--- START ---
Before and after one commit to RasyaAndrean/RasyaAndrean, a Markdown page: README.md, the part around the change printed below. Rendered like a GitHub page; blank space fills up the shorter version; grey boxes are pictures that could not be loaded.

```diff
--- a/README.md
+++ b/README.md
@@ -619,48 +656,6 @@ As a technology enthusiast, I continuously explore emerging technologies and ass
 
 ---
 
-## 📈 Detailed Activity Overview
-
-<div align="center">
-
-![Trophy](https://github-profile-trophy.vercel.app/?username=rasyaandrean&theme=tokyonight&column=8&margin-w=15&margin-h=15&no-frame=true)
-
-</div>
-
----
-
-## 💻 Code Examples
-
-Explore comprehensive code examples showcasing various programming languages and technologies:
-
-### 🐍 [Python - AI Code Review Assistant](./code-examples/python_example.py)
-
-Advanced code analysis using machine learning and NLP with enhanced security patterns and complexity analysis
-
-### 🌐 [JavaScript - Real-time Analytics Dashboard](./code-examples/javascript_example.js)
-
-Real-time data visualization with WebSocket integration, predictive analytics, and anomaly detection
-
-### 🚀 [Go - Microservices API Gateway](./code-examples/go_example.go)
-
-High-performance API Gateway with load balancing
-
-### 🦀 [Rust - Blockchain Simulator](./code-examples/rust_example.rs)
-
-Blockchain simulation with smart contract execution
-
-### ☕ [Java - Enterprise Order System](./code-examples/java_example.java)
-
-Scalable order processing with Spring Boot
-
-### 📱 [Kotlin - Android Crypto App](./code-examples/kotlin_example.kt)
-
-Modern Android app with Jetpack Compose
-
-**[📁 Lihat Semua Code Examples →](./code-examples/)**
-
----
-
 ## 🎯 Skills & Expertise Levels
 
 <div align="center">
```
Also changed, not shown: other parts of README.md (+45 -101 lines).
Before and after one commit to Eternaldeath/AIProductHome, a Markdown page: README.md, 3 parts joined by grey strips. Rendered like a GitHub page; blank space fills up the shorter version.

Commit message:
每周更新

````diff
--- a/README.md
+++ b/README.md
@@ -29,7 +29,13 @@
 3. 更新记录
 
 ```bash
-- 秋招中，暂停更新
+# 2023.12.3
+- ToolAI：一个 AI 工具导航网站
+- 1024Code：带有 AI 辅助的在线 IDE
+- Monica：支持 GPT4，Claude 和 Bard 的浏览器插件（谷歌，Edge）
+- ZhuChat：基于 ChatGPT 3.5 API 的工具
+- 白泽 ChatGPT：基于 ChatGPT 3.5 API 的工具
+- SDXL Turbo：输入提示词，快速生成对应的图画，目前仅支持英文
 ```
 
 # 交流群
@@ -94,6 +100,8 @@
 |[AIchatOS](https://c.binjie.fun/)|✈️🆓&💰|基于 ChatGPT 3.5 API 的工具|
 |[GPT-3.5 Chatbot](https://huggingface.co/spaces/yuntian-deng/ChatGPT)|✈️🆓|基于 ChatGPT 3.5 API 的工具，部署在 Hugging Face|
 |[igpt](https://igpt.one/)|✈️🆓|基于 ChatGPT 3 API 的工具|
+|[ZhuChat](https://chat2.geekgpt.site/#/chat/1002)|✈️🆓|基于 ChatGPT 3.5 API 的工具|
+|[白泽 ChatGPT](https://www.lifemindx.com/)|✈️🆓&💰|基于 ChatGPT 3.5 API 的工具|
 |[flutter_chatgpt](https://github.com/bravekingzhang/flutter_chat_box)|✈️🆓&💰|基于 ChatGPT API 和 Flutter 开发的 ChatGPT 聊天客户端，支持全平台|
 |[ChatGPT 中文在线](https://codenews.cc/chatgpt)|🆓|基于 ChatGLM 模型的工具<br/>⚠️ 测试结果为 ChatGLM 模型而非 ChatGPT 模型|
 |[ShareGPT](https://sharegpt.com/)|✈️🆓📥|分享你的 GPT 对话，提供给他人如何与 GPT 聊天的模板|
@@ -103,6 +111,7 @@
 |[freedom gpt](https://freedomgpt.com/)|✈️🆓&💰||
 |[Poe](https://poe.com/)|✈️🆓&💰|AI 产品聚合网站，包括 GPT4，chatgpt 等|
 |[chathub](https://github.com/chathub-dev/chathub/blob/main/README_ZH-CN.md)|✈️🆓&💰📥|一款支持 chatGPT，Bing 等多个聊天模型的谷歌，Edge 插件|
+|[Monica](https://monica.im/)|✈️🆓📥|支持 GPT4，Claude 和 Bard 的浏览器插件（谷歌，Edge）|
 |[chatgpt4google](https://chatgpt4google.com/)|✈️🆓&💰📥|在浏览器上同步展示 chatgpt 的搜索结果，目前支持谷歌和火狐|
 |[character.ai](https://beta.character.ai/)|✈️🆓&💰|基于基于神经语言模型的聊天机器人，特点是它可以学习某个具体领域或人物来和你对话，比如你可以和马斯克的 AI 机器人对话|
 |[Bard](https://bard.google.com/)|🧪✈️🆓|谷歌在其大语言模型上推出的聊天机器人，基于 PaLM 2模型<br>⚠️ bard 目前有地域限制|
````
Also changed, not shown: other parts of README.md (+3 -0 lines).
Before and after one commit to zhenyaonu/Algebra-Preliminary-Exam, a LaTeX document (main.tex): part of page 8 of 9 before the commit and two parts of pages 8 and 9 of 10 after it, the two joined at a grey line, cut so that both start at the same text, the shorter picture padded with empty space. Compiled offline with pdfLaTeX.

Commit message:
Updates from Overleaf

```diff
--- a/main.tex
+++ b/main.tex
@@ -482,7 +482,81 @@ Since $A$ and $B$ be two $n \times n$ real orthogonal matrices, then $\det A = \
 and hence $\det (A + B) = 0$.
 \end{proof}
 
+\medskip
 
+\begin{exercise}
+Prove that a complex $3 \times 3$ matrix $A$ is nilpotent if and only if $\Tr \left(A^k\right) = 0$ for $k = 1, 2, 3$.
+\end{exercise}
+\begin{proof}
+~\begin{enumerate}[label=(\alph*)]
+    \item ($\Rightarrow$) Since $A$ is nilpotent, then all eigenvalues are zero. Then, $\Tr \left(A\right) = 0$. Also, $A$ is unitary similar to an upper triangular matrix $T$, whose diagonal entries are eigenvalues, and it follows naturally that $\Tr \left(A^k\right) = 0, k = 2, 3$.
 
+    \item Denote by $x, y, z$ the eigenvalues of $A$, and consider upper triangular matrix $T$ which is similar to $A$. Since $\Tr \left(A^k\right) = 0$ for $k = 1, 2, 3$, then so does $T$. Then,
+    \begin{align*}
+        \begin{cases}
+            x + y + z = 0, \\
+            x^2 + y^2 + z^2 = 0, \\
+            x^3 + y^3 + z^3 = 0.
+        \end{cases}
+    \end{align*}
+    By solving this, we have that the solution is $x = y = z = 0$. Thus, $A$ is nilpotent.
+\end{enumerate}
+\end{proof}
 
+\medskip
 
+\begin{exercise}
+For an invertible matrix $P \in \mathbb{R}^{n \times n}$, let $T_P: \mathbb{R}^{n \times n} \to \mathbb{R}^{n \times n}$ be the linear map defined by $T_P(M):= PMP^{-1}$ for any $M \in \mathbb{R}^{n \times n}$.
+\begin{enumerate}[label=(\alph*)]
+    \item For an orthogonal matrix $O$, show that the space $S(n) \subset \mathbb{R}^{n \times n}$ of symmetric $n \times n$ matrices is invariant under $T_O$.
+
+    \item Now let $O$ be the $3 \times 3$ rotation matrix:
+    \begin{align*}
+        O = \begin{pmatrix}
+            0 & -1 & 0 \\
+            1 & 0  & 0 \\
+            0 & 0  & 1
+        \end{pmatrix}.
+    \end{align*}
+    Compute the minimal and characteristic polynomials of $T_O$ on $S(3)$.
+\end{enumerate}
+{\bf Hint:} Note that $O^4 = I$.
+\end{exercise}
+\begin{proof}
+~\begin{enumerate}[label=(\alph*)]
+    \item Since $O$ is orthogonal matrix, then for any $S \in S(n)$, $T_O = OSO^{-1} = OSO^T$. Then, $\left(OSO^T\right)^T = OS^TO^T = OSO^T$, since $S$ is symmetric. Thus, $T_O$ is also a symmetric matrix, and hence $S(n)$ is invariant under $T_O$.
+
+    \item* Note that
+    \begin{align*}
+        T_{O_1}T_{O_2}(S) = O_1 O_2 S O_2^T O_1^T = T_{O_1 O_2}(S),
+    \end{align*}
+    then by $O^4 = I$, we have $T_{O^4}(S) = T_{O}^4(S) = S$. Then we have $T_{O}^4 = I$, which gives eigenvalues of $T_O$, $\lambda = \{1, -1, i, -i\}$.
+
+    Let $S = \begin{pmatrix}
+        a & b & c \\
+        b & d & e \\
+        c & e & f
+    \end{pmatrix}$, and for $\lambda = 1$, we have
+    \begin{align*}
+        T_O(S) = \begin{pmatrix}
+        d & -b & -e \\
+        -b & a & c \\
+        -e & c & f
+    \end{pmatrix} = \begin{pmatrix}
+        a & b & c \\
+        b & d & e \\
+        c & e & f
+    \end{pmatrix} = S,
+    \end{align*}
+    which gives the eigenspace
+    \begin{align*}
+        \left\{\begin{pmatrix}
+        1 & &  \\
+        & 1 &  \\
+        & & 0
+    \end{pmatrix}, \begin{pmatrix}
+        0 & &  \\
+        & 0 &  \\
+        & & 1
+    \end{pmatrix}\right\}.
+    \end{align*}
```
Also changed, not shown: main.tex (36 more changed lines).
--- END ---
Return all lines in the data that include the word "parts".

Also changed, not shown: other parts of README.md (+45 -101 lines).
Before and after one commit to Eternaldeath/AIProductHome, a Markdown page: README.md, 3 parts joined by grey strips. Rendered like a GitHub page; blank space fills up the shorter version.
Also changed, not shown: other parts of README.md (+3 -0 lines).
Before and after one commit to zhenyaonu/Algebra-Preliminary-Exam, a LaTeX document (main.tex): part of page 8 of 9 before the commit and two parts of pages 8 and 9 of 10 after it, the two joined at a grey line, cut so that both start at the same text, the shorter picture padded with empty space. Compiled offline with pdfLaTeX.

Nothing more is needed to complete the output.